One of the potential causes of Dalkon Shield-related medical problems was thought to be its braided, multi-filament removal cord, the hypothesis being that the braided cord provided a breeding ground for bacteria and served as a conduit which allowed those bacteria to travel from the vagina to the cervix (and thence into the uterus and fallopian tubes). Tampax Pearl tampons also have braided removal cords (designed to help prevent soilage — material bypassing the tampon even though it is not yet “full,” a problem experienced by 25% of tampon users), but its similarities to the Dalkon Shield end there. Even if the “conduit” hypothesis were true, it would not be an issue with Tampax Pearl tampons, because the Pearl’s braided cord does not bridge two different microbiological environments (i.e., the vagina and the cervix) as the Dalkon Shield’s did. The removal cord for the Pearl tampon rests completely in the lower third of the vagina and thus provides no conduit for bacteria to travel from the vagina to the cervix (and beyond).

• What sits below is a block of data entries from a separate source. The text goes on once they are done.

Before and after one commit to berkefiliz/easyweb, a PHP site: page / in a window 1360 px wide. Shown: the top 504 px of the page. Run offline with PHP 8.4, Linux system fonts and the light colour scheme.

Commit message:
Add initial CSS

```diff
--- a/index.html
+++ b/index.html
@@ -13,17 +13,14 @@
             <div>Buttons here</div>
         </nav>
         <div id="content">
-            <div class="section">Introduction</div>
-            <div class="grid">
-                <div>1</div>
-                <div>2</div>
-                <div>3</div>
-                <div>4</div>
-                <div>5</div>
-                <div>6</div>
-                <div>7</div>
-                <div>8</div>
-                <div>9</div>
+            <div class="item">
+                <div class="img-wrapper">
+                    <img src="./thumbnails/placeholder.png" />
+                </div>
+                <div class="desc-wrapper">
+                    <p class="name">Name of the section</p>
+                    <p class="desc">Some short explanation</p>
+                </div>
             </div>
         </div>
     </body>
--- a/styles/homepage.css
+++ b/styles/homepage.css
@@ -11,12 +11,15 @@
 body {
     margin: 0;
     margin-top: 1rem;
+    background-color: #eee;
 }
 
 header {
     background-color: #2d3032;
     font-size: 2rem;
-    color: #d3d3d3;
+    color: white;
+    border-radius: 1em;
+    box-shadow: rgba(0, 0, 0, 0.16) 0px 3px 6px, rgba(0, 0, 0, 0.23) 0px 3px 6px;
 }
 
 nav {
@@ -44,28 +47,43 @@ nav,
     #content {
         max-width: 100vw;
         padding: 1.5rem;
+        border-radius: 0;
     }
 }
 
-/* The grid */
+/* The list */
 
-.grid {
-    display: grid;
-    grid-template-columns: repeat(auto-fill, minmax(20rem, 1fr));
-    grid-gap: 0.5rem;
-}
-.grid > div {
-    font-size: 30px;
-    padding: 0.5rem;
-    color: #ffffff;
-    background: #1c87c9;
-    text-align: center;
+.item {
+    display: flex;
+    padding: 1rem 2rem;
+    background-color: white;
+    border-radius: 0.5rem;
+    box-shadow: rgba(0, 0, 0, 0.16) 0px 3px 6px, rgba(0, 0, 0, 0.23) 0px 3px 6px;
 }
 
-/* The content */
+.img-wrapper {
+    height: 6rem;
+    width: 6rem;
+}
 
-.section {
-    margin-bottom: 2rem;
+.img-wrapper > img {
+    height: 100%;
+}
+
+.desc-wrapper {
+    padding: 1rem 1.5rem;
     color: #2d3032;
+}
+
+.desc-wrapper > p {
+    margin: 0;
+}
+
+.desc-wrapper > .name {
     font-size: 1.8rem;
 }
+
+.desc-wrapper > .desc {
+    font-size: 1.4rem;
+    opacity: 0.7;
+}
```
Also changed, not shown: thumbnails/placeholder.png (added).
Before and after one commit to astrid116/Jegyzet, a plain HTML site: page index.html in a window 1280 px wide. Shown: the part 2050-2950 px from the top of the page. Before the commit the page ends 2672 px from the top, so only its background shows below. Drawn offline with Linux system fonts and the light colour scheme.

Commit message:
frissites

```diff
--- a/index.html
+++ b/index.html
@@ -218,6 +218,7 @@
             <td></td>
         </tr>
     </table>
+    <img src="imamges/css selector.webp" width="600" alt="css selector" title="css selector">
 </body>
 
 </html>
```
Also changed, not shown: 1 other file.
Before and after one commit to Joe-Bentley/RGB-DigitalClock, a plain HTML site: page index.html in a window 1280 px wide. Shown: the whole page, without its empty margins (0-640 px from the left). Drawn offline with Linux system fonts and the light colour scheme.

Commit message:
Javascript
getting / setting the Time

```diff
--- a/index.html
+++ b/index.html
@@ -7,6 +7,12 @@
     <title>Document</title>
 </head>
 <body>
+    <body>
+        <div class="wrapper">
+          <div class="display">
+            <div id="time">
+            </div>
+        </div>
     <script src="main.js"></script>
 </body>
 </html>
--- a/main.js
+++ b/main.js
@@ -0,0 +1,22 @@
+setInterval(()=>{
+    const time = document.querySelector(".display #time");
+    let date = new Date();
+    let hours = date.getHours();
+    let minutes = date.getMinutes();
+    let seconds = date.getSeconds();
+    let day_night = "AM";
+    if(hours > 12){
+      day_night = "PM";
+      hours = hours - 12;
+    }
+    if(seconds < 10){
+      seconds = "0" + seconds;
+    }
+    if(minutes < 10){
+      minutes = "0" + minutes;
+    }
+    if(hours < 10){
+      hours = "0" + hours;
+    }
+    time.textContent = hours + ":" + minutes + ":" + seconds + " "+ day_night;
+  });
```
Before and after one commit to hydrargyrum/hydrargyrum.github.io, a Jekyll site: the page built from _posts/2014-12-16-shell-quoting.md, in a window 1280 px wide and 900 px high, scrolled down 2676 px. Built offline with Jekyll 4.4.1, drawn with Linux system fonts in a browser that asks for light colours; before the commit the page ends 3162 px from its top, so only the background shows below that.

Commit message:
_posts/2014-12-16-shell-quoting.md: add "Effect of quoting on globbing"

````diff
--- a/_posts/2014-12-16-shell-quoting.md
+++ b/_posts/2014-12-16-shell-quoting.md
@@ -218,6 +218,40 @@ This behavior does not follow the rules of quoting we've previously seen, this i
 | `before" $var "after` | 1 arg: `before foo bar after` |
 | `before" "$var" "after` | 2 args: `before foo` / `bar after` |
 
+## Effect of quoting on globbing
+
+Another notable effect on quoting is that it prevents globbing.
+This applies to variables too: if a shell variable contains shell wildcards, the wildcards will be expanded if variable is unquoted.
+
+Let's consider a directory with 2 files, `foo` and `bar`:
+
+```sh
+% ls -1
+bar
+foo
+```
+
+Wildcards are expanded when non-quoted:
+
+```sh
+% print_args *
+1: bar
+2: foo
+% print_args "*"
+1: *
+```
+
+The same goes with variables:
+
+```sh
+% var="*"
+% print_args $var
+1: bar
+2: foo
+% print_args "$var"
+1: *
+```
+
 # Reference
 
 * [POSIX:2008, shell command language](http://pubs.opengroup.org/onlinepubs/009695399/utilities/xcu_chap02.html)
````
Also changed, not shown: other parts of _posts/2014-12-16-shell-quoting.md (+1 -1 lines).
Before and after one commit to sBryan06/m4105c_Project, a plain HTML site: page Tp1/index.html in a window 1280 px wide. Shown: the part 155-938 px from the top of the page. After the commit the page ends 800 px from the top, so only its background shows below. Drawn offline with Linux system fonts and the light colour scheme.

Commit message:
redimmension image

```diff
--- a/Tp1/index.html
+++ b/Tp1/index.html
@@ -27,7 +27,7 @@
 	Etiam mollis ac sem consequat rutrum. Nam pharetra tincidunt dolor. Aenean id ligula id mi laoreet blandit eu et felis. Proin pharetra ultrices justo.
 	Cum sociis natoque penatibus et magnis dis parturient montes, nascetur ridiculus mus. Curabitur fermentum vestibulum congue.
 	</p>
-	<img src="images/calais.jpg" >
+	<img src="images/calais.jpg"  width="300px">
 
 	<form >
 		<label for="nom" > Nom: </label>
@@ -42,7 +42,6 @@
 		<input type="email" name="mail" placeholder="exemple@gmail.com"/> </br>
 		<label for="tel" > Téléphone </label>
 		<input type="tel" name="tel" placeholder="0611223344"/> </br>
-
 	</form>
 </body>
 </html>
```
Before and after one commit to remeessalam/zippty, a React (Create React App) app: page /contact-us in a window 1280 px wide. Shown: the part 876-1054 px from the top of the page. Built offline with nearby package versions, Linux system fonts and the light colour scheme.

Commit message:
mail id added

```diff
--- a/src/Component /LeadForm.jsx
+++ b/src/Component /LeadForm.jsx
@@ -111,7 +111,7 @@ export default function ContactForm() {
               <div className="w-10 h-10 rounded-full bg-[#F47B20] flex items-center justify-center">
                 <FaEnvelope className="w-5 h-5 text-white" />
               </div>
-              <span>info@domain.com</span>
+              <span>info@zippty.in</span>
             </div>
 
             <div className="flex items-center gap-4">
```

The warning message quoted at the head of this page, which purportedly describes the experience of a Pearl user who suffered continual yeast infections and then found that fibers from Pearl tampons had been accumulating inside her for five months and caused her cervix to bleed, is similarly unlikely. Yeast infections are normally caused by a fungus, a particular problem when the normal biological balance of the vagina is disturbed (e.g., through changes in hormone levels during pregnancy, use of birth control pills, and the normal fluctuation in pH level of the vagina during menstruation). Nothing about the Tampax Pearl tampon suggests that it would be the cause of a increased incidence of yeast infections, as it’s made from the same materials as just about every other tampon. The same reasoning applies to claims of fiber residue and vaginal bleeding or vaginal ulcers: these are problems which are occasionally experienced by users of all brands of tampons and long antedate the development of the Tampax Pearl. (Fiber residue, which occurs with all brands of tampons, isn’t really a health concern, as the stray fibers are eventually sloughed off by the vagina along with other menstrual material.) This issue sounds all too much like a rehash of the apocryphal claims about tampon manufacturers using asbestos in their products to promote bleeding and thereby increase sales.

All that could really be verified about this latter e-mail is that the Amy Strand who started the message is indeed a real person. A Procter & Gamble spokesperson informed us that they did contact her employer (Ford) in their efforts to track down the origin of the rumor, and Amy Strand stated that she had been let go by her employer for violating company policy by using the company system for personal e-mail. (Whether her dismissal was truly the result of Procter & Gamble’s threatening her employer with a lawsuit is not something we’ve been able to independently verify.) When asked if she could provide some additional information to help verify the claims made in the warning she sent out, Ms. Strand volunteered only that the e-mail was “based on a conversation that she [my co-worker] and I had,” and that the co-worker “didn’t want to contact the media as she didn’t want a class action lawsuit.” (Contacting the media to draw attention to an issue and filing a class-action lawsuit are two completely different things, however: either one can be undertaken without pursuing the other.) For people supposedly engaged in an effort intended to help women everywhere, the principals in this case were not particularly forthcoming.

Last updated:   7 March 2014


    Gordon, Meryl.   “The Class-Action Quandry: Cash Payment, No Apology.”

    The New York Times.   20 February 1999.

    Meadows, Michelle.   “TSS Now Rare, But Women Still Should Take Care.”

    FDA Consumer.   March 2000.

    Sobol, Richard B.   Bending the Law: The Story of the Dalkon Shield Bankruptcy.

    Chicago: University of Chicago Press, 1993.   ISBN 0-226-76753-1.

    Willis, Judith Levine.   “An Itch Like No Other.”

    FDA Consumer.   April 1996.